    In a flash, the very instant he had risen clear, the pilot found a peace that passed his understanding. Not a ripple tilted the plane, but like a ship that has crossed the bar, it moved within a tranquil anchorage. In an unknown secret corner of the sky it floated, as in a harbour of the Happy Isles. Below him still the storm was fashioning another world, thridded with squalls and cloudbursts and lightnings, but turning to the stars a face of crystal snow.

    Now all grew luminous, his hands, his clothes, the wings, and Fabien thought that he was in a limbo of strange magic; for the light did not come down from the stars but welled up from below, from all that snowy whiteness.

    Only from over the nose does one get this feeling. Only while looking ahead.

  40. JohnSF says:

    I’d give that a thumbs up, but…

  41. CSK says:



    Everybody on this thread:

    The MAGAs are foaming at the mouth at the persecution of Ken Paxton. Best A>G. in the United States.

  42. Kathy says:

    @Mister Bluster:

    Good news from Texas not having to do with NASA. That’s well out of the ordinary.

    I couldn’t fin a breakdown of the vote by party. Wikipedia says the Texas House* is made up of 64 Democrats and 85 Republicans. Assuming all the former voted for impeachment (big assumption in state matters), then for a 121 to 23 vote, it means 57 Republicans voted to impeach. That’s 67% of Republicans, and that’s huge in these hyperpartisan times.

    If my assumption is wrong, then even more Republicans voted to impeach.

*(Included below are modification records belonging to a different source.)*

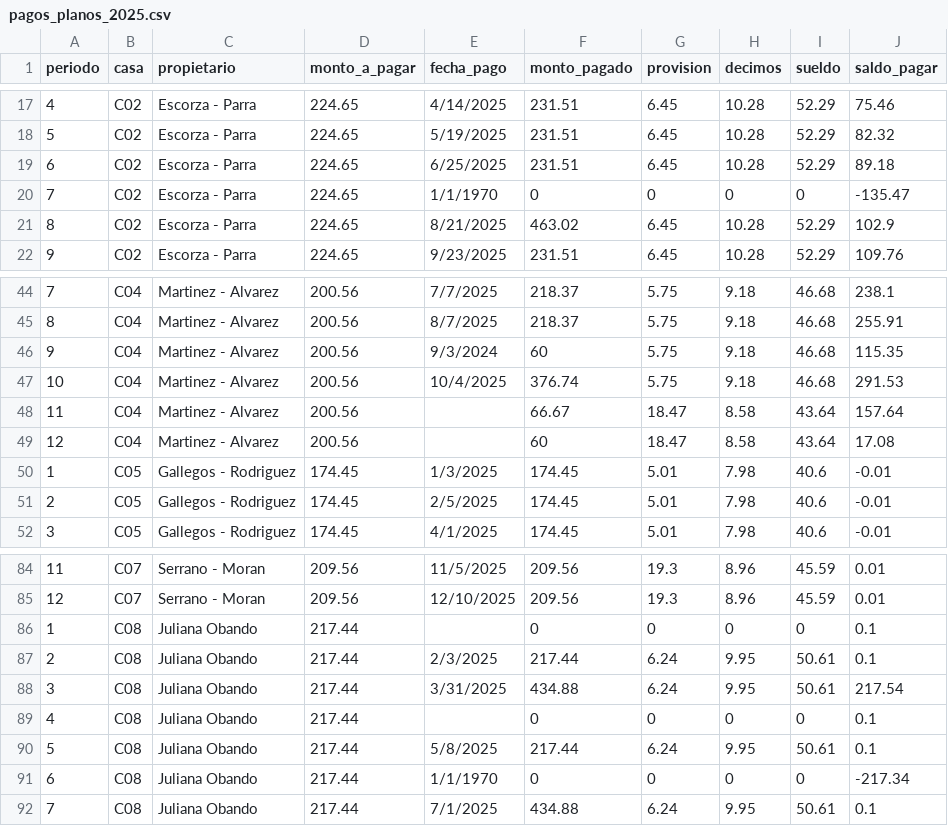
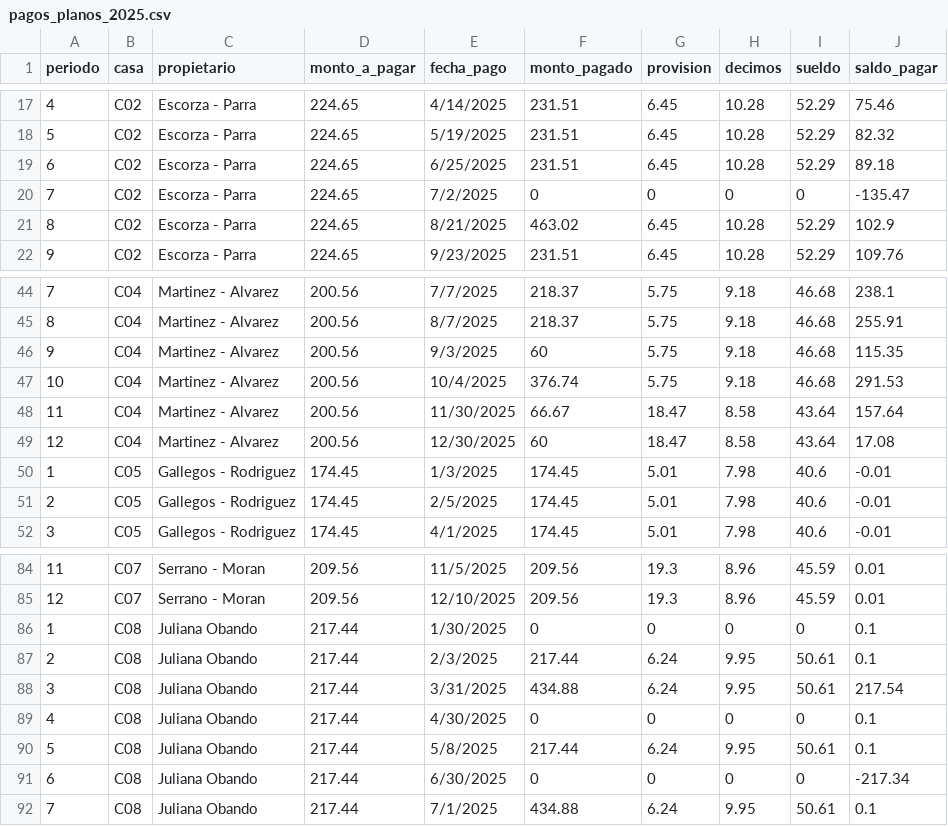
Before and after one commit to AABOServices/condominio, a CSV file: pagos_planos_2025.csv, drawn as a sheet; only a part is shown, gaps mark what is left out; the diff covers the shown part only.

```diff
--- a/pagos_planos_2025.csv
+++ b/pagos_planos_2025.csv
@@ -19,3 +19,3 @@ periodo,casa,propietario,monto_a_pagar,fecha_pago,monto_pagado,provision,decimos
 6,C02,Escorza - Parra,224.65,6/25/2025,231.51,6.45,10.28,52.29,89.18
-7,C02,Escorza - Parra,224.65,1/1/1970,0,0,0,0,-135.47
+7,C02,Escorza - Parra,224.65,7/2/2025,0,0,0,0,-135.47
 8,C02,Escorza - Parra,224.65,8/21/2025,463.02,6.45,10.28,52.29,102.9
@@ -45,6 +45,6 @@ periodo,casa,propietario,monto_a_pagar,fecha_pago,monto_pagado,provision,decimos
 8,C04,Martinez - Alvarez,200.56,8/7/2025,218.37,5.75,9.18,46.68,255.91
-9,C04,Martinez - Alvarez,200.56,9/3/2024,60,5.75,9.18,46.68,115.35
+9,C04,Martinez - Alvarez,200.56,9/3/2025,60,5.75,9.18,46.68,115.35
 10,C04,Martinez - Alvarez,200.56,10/4/2025,376.74,5.75,9.18,46.68,291.53
-11,C04,Martinez - Alvarez,200.56,,66.67,18.47,8.58,43.64,157.64
-12,C04,Martinez - Alvarez,200.56,,60,18.47,8.58,43.64,17.08
+11,C04,Martinez - Alvarez,200.56,11/30/2025,66.67,18.47,8.58,43.64,157.64
+12,C04,Martinez - Alvarez,200.56,12/30/2025,60,18.47,8.58,43.64,17.08
 1,C05, Gallegos - Rodriguez,174.45,1/3/2025,174.45,5.01,7.98,40.6,-0.01
@@ -85,8 +85,8 @@ periodo,casa,propietario,monto_a_pagar,fecha_pago,monto_pagado,provision,decimos
 12,C07,Serrano - Moran,209.56,12/10/2025,209.56,19.3,8.96,45.59,0.01
-1,C08,Juliana Obando,217.44,,0,0,0,0,0.1
+1,C08,Juliana Obando,217.44,1/30/2025,0,0,0,0,0.1
 2,C08,Juliana Obando,217.44,2/3/2025,217.44,6.24,9.95,50.61,0.1
 3,C08,Juliana Obando,217.44,3/31/2025,434.88,6.24,9.95,50.61,217.54
-4,C08,Juliana Obando,217.44,,0,0,0,0,0.1
+4,C08,Juliana Obando,217.44,4/30/2025,0,0,0,0,0.1
 5,C08,Juliana Obando,217.44,5/8/2025,217.44,6.24,9.95,50.61,0.1
-6,C08,Juliana Obando,217.44,1/1/1970,0,0,0,0,-217.34
+6,C08,Juliana Obando,217.44,6/30/2025,0,0,0,0,-217.34
 7,C08,Juliana Obando,217.44,7/1/2025,434.88,6.24,9.95,50.61,0.1
```
Also changed, not shown: 22 edited cells elsewhere in this file.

    *Not that house. The one who voted impeachment today is not little and definitely not the best